Here Black has failed to regain his pawn, but Stockfish still puts it equal – it’s not just about material! In the final position of this line black has a much better knight, a more active and more centralised king, and a pawn on g4 that is doing a reasonable job of containing white’s king side all by itself. All of this adequately compensates for the pawn minus; in endgames often activity is paramount.
The actual game continued
Just compare the white and black pieces! Black has a huge advantage all because of the superior position and activity of his knight and king. In fact in the final position Nigel managed to force resignation in two moves – so for our first tactical quiz in the position below what did he play?
A little later on Liam had a decision to make.
After a quiet start the game had exploded, and the resulting position is above. There is clearly a perpetual for black if he wants to take it. The match is very close, I believe 2-2 at that point. Is a draw enough? Well being a good captain Liam looks at the other board in play, Simon on board 4, and calls it as a win for Cumnor so he takes the draw ensuring the match win, rather than risking a loss and so the match. In my opinion in a match very much the right decision, but in fact there is a win, so for tactical quiz 2 can you find it?
So what was going on on board 4 that caused Liam to take the draw?
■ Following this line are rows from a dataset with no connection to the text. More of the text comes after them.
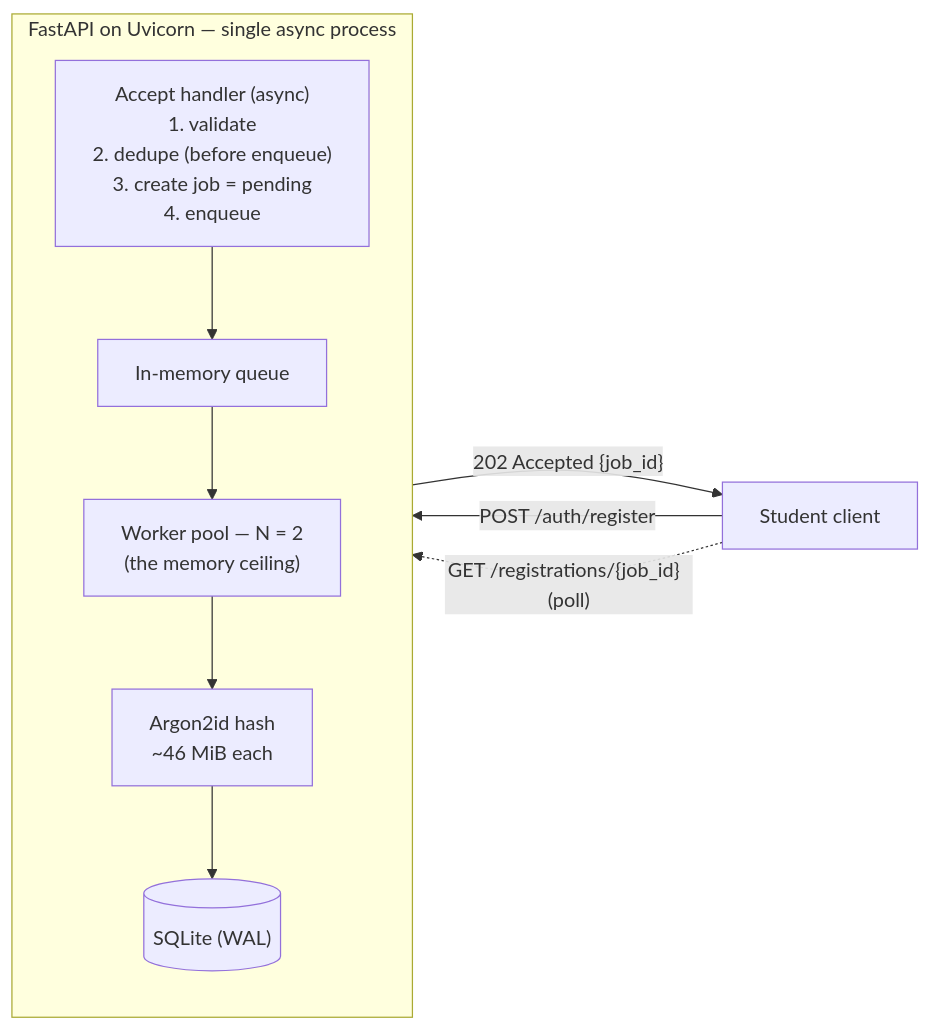
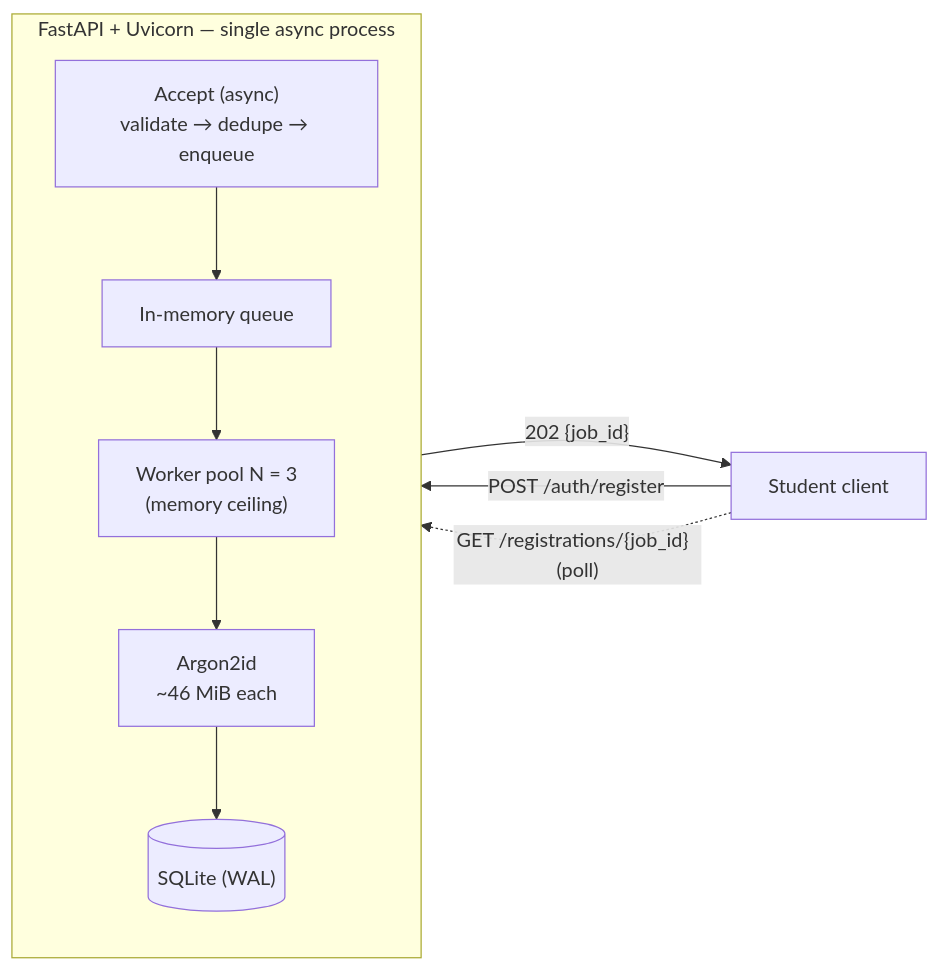
Before and after one commit to TheClazer/techfest-registration-backend: the first of 2 diagrams in SCALE.md, drawn with Mermaid. The commit also changed other lines of this file, not shown here.

````diff
--- a/SCALE.md
+++ b/SCALE.md
@@ -115,18 +81,16 @@
 ```mermaid
 flowchart LR
     C["Student client"]
-
-    subgraph API["FastAPI on Uvicorn — single async process"]
+    subgraph API["FastAPI + Uvicorn — single async process"]
         direction TB
-        A["Accept handler (async)<br/>1. validate<br/>2. dedupe (before enqueue)<br/>3. create job = pending<br/>4. enqueue"]
+        A["Accept (async)<br/>validate → dedupe → enqueue"]
         Q["In-memory queue"]
-        WP["Worker pool — N = 2<br/>(the memory ceiling)"]
-        H["Argon2id hash<br/>~46 MiB each"]
+        WP["Worker pool N = 3<br/>(memory ceiling)"]
+        H["Argon2id<br/>~46 MiB each"]
         DB[("SQLite (WAL)")]
         A --> Q --> WP --> H --> DB
     end
-
     C -- "POST /auth/register" --> A
-    A -- "202 Accepted {job_id}" --> C
+    A -- "202 {job_id}" --> C
     C -. "GET /registrations/{job_id}  (poll)" .-> A
 ```
````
Well Simon was finishing off a wonderful King’s Indian game with a victory for Cumnor, and so a victory in the match! Simon has made a very nice video about this game, so rather than just poorly go over the ground he has covered so well I suggest you go to “Chess Game for Cumnor 1 Kings Indian Defence Classical” It’s well worth a watch! Here is the game, which is a great thematic example of the opening – keep your eyes on the white squared bishops, understand them and you understand this game:
So 2.5-3.5 to Cumnor 1!
which with other results left us equal on points with the top team (University 1), third on goal difference:
Cumnor 2 were playing Witney 3, and carrying on their good form from last season to win 5-1 without losing a game – a fine win for Mark Crittenden on board 6 is notable. The good shape of the club is shown by two relative newcomers on the top two boards, Jeff on board 2 and Alex on board 1. This in fact was Alex’s debut and he won it very nicely, reading the tactics better than his experienced opponent, and then converting very methodically:
So the final result was
and Cumnor 2 are doing very nicely in Division 3 again:
So a great night out for the club with two excellent results! Many thanks to Witney for I’m sure being excellent hosts for the night [and the solutions to the tactical quizzes will go up when I have a little more energy]